Very Early Screening for Autism may be Inappropriate

Very Early Screening for Autism may be Inappropriate

Because of the growing number of articles and public service announcements about autism, more parents of young children are concerned about autism in their child.

Often when worried mothers and fathers contact me, they don’t come right out and say they think their child might be autistic, but the implication is very clear. For example, Cindy, the mother of one-year-old Joshua, said this:

“I’m worried about my son and I need advice,” Cindy said. “Joshua doesn’t have good eye contact with people and he isn’t talking yet. I’m concerned that something might be wrong with him.”

And Sid, the father of a six-month-old child, said: “My daughter doesn’t seem to have the kinds of social skills I would expect of a child her age. She doesn’t babble and she just seems to look through you when you talk to her.”
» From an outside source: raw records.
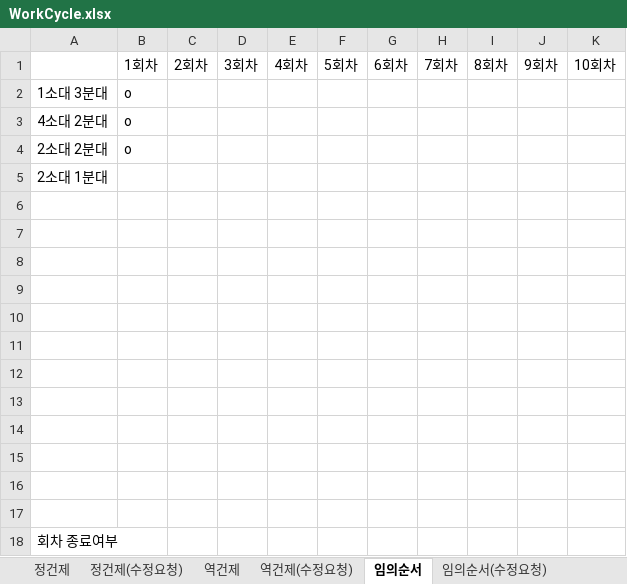
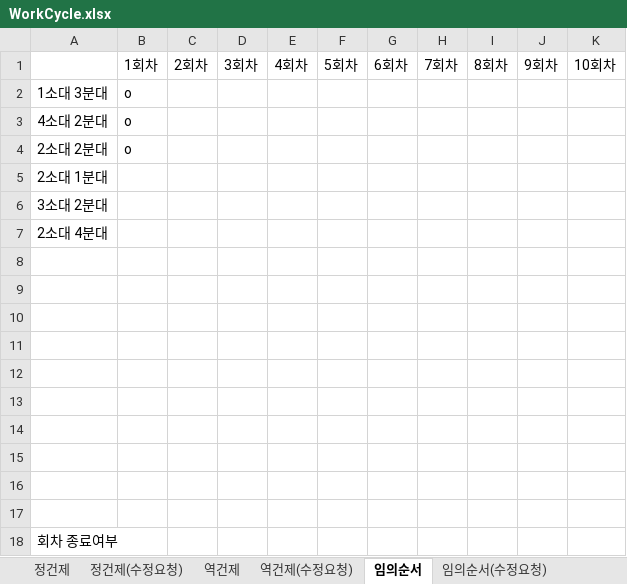
Before and after one commit to usernaaaaame/Final_Project, an Excel workbook: WorkCycle.xlsx, sheet 임의순서, drawn as a sheet; values as stored, in another font and other column widths than the file's, no borders; the diff names each change by its address in the sheet, - before the commit and + after, or states it on an @@ line.

```diff
--- a/WorkCycle.xlsx (sheet 임의순서)
+++ b/WorkCycle.xlsx (sheet 임의순서)
-A6: (empty)
+A6: 3소대 2분대
-A7: (empty)
+A7: 2소대 4분대
```
Also changed, not shown: sheet 임의순서(수정요청), pass.xlsx, 2 other files.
Both of these parents had heard that more and more young children are currently being diagnosed with autism and they wondered if their child was one of those children with the disorder.

A research study conducted at the University of California at Davis, and recently published in the Journal of the American Academy of Child & Adolescent Psychiatry, helps to shed light on when parents can expect symptoms of autism to show up.

Following children from birth to beyond age three, the researchers found that symptoms of autism do not show up by six months of age, but do emerge between six and 12 months. The symptoms – a lack of shared eye contact, smiling, and communicative babbling – only emerge gradually after six months. When researchers compared normally developing children with those later diagnosed with autism, there were virtually no differences at six months of age. By months 12 through 18, though, the infants who developed autism showed declines in social communication, including rapid declines in eye contact, declines in social smiling, and declines in every other measure conducted by the researchers.

So, while most children will appear similar during the first six months of life, there are declines in social skills after that for children who develop autism. The loss of skills seen in autistic children continues past 12 and 18 months and often continues well into the second and third years of life. Autism, this study points out, has a slow, gradual onset of symptoms, rather than a very abrupt loss of skills.

This research is valuable because it was meticulously conducted evaluating children at five different ages on a series of widely used diagnostic tools. In addition, the researchers recorded the exact numbers of social and communicative behaviors displayed by the children during evaluation sessions. Also, the way this longitudinal study was conducted eliminated any reliance on the memory of the parents, which has been found to be somewhat faulty in remembering what behaviors their children displayed at different ages and stages.

The significance of this study for parents and pediatricians is that screening for autism early in the first year of life will not be successful very often as the symptoms don’t really appear until the second half of the first year. Furthermore, screenings for autism should focus on social behaviors, since these are the skills that decline. And, finally, screening should take place between 12 months and 36 months as symptom emergence is gradual during this period of growth for children.

It is estimated that about one in 100 American children are diagnosed with autism. According to the American Academy of Pediatrics, while it is known that genetics may play a strong role in autism, the exact cause is not known. The guidelines for pediatricians advocated by the American Academy of Pediatrics is that children be screened at 18 months and 24 months during well-child visits or if the parents raise a concern.

These guidelines seem very appropriate given this latest study. But, again, if you are a parent of an infant, keep in mind that very likely no symptoms of autism will be apparent before the end of the first year.